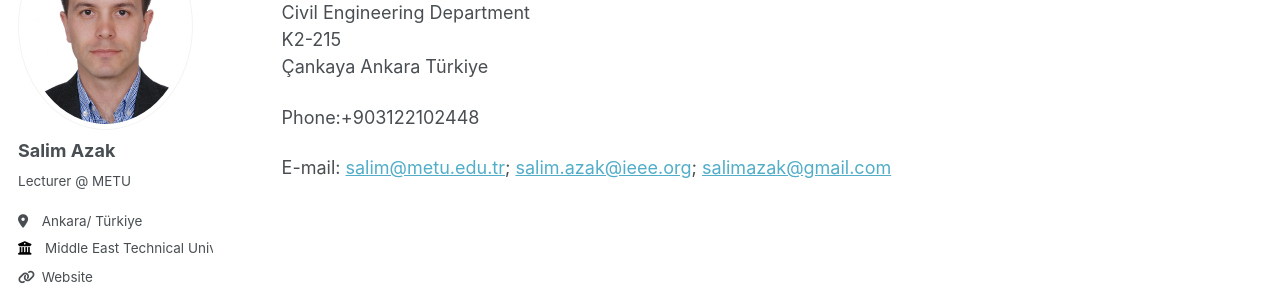
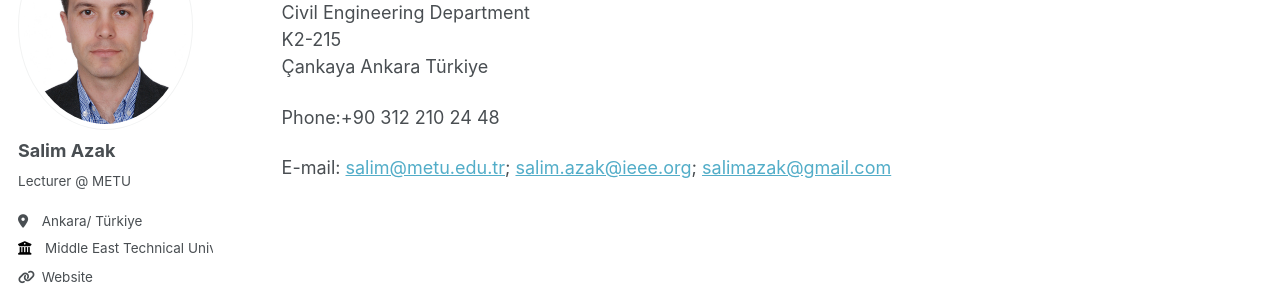
Before and after one commit to salimazak/salimazak.github.io, a Jekyll site: the page built from contact/index.md, in a window 1280 px wide. Shown: the part 184-484 px from the top of the page. Built offline with Jekyll 4.4.1, drawn with Linux system fonts in a browser that asks for light colours; some web fonts are replaced; our own code applies the rules of GitHub Pages for plain Markdown files.

Commit message:
Update index.md

```diff
--- a/contact/index.md
+++ b/contact/index.md
@@ -5,6 +5,6 @@ Civil Engineering Department
 K2-215
 Çankaya Ankara Türkiye
 
-Phone:+903122102448
+Phone:+90 312 210 24 48
 
 E-mail: [salim@metu.edu.tr](mailto:salim@metu.edu.tr); [salim.azak@ieee.org](mailto:salim.azak@ieee.org); [salimazak@gmail.com](mailto:salimazak@gmail.com)
```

----

* Your assignment: In your answer, print the entries above exactly, with the pictures left out.

* Exercise solution:
Before and after one commit to salimazak/salimazak.github.io, a Jekyll site: the page built from contact/index.md, in a window 1280 px wide. Shown: the part 184-484 px from the top of the page. Built offline with Jekyll 4.4.1, drawn with Linux system fonts in a browser that asks for light colours; some web fonts are replaced; our own code applies the rules of GitHub Pages for plain Markdown files.

Commit message:
Update index.md

```diff
--- a/contact/index.md
+++ b/contact/index.md
@@ -5,6 +5,6 @@ Civil Engineering Department
 K2-215
 Çankaya Ankara Türkiye
 
-Phone:+903122102448
+Phone:+90 312 210 24 48
 
 E-mail: [salim@metu.edu.tr](mailto:salim@metu.edu.tr); [salim.azak@ieee.org](mailto:salim.azak@ieee.org); [salimazak@gmail.com](mailto:salimazak@gmail.com)
```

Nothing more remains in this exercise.